Cousin Charlie

A story from "Friends, Family and Frontier Country" by Bob Sanders (Son of Prentice and Edna Sanders)

(Note:  “Uncle Kent” in this story is the son of James Marshall Sanders and Emma Springfield.  Another son is “Daddy” who is Prentice Sanders. “Cousin Charlie” and James are grandsons through Kent and Jack is a grandson through Prentice.)

It’s good to get up to the old stomping grounds every once in a while, to see all the folks, to eat much too much of that down-home cooking–what they call “soul” food now, as if it were some kind of new discovery–and to get together for the umpteenth re-telling of the standard, classic, family stories.

Saw Cousin Charlie the last time we were there.  I hadn’t seen him for, oh, I guess a couple of years.  Something would always happen: weekends he’d go home we wouldn’t, and vice versa.  You know how it is. But we got together for a good session this time, and he’s always good for the evocation of an old chestnut or two.

He’s Uncle Kent’s oldest youngun’, in case you don’t know my Cousin Charlie.  Uncle Kent had enough kids to spare Charlie to work for Daddy one summer to finish up a crop after a hired man quit about halfway through the season.  Then that fall Charlie joined the Navy, a little over a year before Pearl Harbor, and stayed on the “Russell,” a destroyer, practically the whole time from then until the war was over and he got out.

He was in the North Atlantic convoy-versus-submarine action before we were officially in the war, and made a couple of those cold runs to Russia.  He says his ship got a submarine on the day the “Reuben James” was sunk. Later his ship moved around to the Pacific, where he stayed for the rest of the war.

He was, and is, low and squatty and powerful, with immense resources of stamina.  Gets it from them Turners, Daddy says. Back in those pre-war days, we used to go down in our bottom to Yellow Creek, and he’d tirelessly swim all up and down it, carrying me on his back.  Of course, I wasn’t a very big load, but I’ve learned to appreciate the feat properly after a few very tiring and largely unsuccessful attempts to haul my boy like that.

After the war, in between jobs, when he’d be living at or visiting Uncle Kent’s we’d go set-hook fishing down on the creek.  We’d leave the house about an hour or so before sunset and get on down to the creek and get us some poles cut and baited up and set out by dark.  Then we’d build a big fire and sit around and listen with rapturous admiration as Charlie would tell about his wartime and other conquests.

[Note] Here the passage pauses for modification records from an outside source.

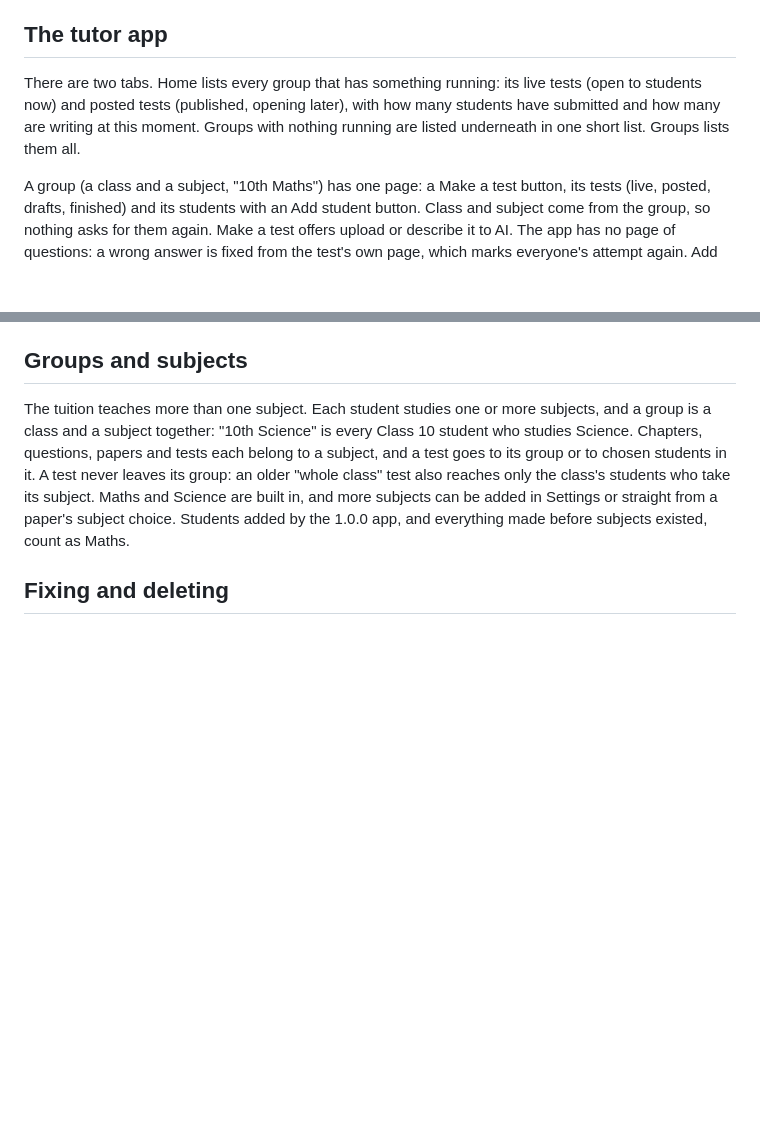
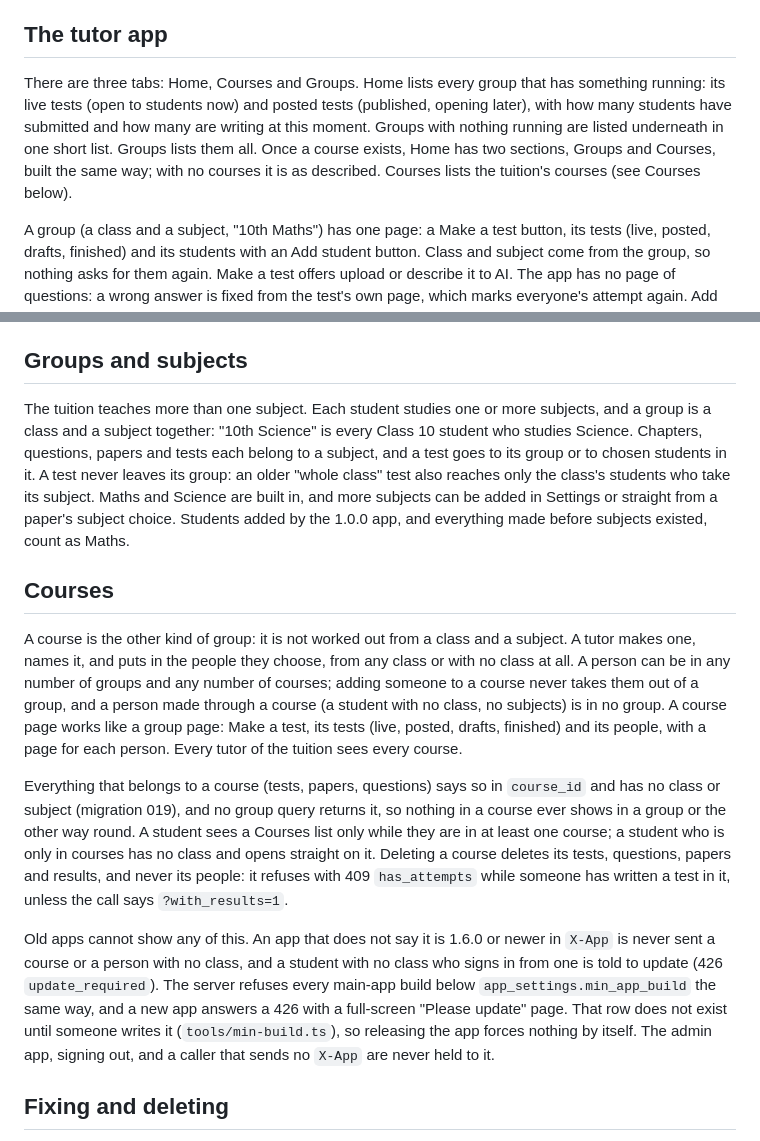
Before and after one commit to Santosh7131/Core-Academy, a Markdown page: README.md, 2 parts joined by grey strips. GitHub-like rendering; blank space fills up the shorter version.

Commit message:
README: courses, the third tab, the update gate, and the check counts
Co-Authored-By: Claude Sonnet 5.5 <noreply@anthropic.com>

```diff
--- a/README.md
+++ b/README.md
@@ -50,10 +50,12 @@ rule keep what they had: they were opened when the migration ran.
 
 ## The tutor app
 
-There are two tabs. Home lists every group that has something running: its live tests (open
-to students now) and posted tests (published, opening later), with how many students have
-submitted and how many are writing at this moment. Groups with nothing running are listed
-underneath in one short list. Groups lists them all.
+There are three tabs: Home, Courses and Groups. Home lists every group that has something running:
+its live tests (open to students now) and posted tests (published, opening later), with how many
+students have submitted and how many are writing at this moment. Groups with nothing running are
+listed underneath in one short list. Groups lists them all. Once a course exists, Home has two
+sections, Groups and Courses, built the same way; with no courses it is as described. Courses lists
+the tuition's courses (see Courses below).
 
 A group (a class and a subject, "10th Maths") has one page: a Make a test button, its tests
 (live, posted, drafts, finished) and its students with an Add student button. Class and subject
@@ -118,6 +120,30 @@ its group or to chosen students in it. A test never leaves its group: an older "
 test also reaches only the class's students who take its subject. Maths and Science are built
 in, and more subjects can be added in Settings or straight from a paper's subject choice.
 Students added by the 1.0.0 app, and everything made before subjects existed, count as Maths.
+
+## Courses
+
+A course is the other kind of group: it is not worked out from a class and a subject. A tutor makes
+one, names it, and puts in the people they choose, from any class or with no class at all. A person
+can be in any number of groups and any number of courses; adding someone to a course never takes
+them out of a group, and a person made through a course (a student with no class, no subjects) is in
+no group. A course page works like a group page: Make a test, its tests (live, posted, drafts,
+finished) and its people, with a page for each person. Every tutor of the tuition sees every course.
+
+Everything that belongs to a course (tests, papers, questions) says so in `course_id` and has no
+class or subject (migration 019), and no group query returns it, so nothing in a course ever shows
+in a group or the other way round. A student sees a Courses list only while they are in at least one
+course; a student who is only in courses has no class and opens straight on it. Deleting a course
+deletes its tests, questions, papers and results, and never its people: it refuses with 409
+`has_attempts` while someone has written a test in it, unless the call says `?with_results=1`.
+
+Old apps cannot show any of this. An app that does not say it is 1.6.0 or newer in `X-App` is never
+sent a course or a person with no class, and a student with no class who signs in from one is told
+to update (426 `update_required`). The server refuses every main-app build below
+`app_settings.min_app_build` the same way, and a new app answers a 426 with a full-screen "Please
+update" page. That row does not exist until someone writes it (`tools/min-build.ts`), so releasing
+the app forces nothing by itself. The admin app, signing out, and a caller that sends no `X-App`
+are never held to it.
 
 ## Fixing and deleting
 
```
Also changed, not shown: other parts of README.md (+3 -2 lines).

He never has been one to operate with much finesse.  If we’d run out of bait, he’d start moving and tearing apart logs and rotten trees like a mad man, looking for worms and grubs and lizards or whatever.

Sloughs didn’t slow him down a bit.  He’d plow right through without a moment’s hesitation, while James and I would kind of lag back a little, correctly assuming that Charlie would be happy to do most of the dirty work and that he wouldn’t mind at all being soaked and smeared with stagnant water and slime right up to his Adam’s apple.  He thrived on it.

We got to talking about the times we’ve been hunting, and going hunting with Charlie is unlike going hunting with anybody else you ever heard of.  Back before I got sort of chicken-hearted about shooting squirrels–it’s these lovable little town squirrels I think–we used to go out whenever we got the chance and try to tree a few.  A bunch of family dogs would be along, and Charlie would go bulldozing through briars and undergrowth that would stop a light tank, and we’d still occasionally find some squirrels.

We always talk about the time we had two up one tree.  He was yelling at me to shoot it: “No! You’re shooting too low.  Shoot it! Shoot it!” It developed that I was shooting at –and killed–a completely different squirrel from the one he was looking at.

Then there was the time he put his pipe in his coat pocket while he was concentrating on shooting–and forgot it, and caught on fire several minutes later.

And best of all, the time he got all flustered and –in his haste to get reloaded after missing a shot or two–loaded up his shotgun with a Vicks inhaler.  The gauge was about right but it didn’t shoot very well. After it snapped and Charlie cussed a while, James finally regained enough composure to ask from the ground, where he had collapsed in a fit of laughter, “What were you planning to shoot him for?  Pneumonia?”

This time, Charlie, Jack and I had a nice uneventful little hunt.  Naw, we didn’t kill anything, but it was good to get together again for a while.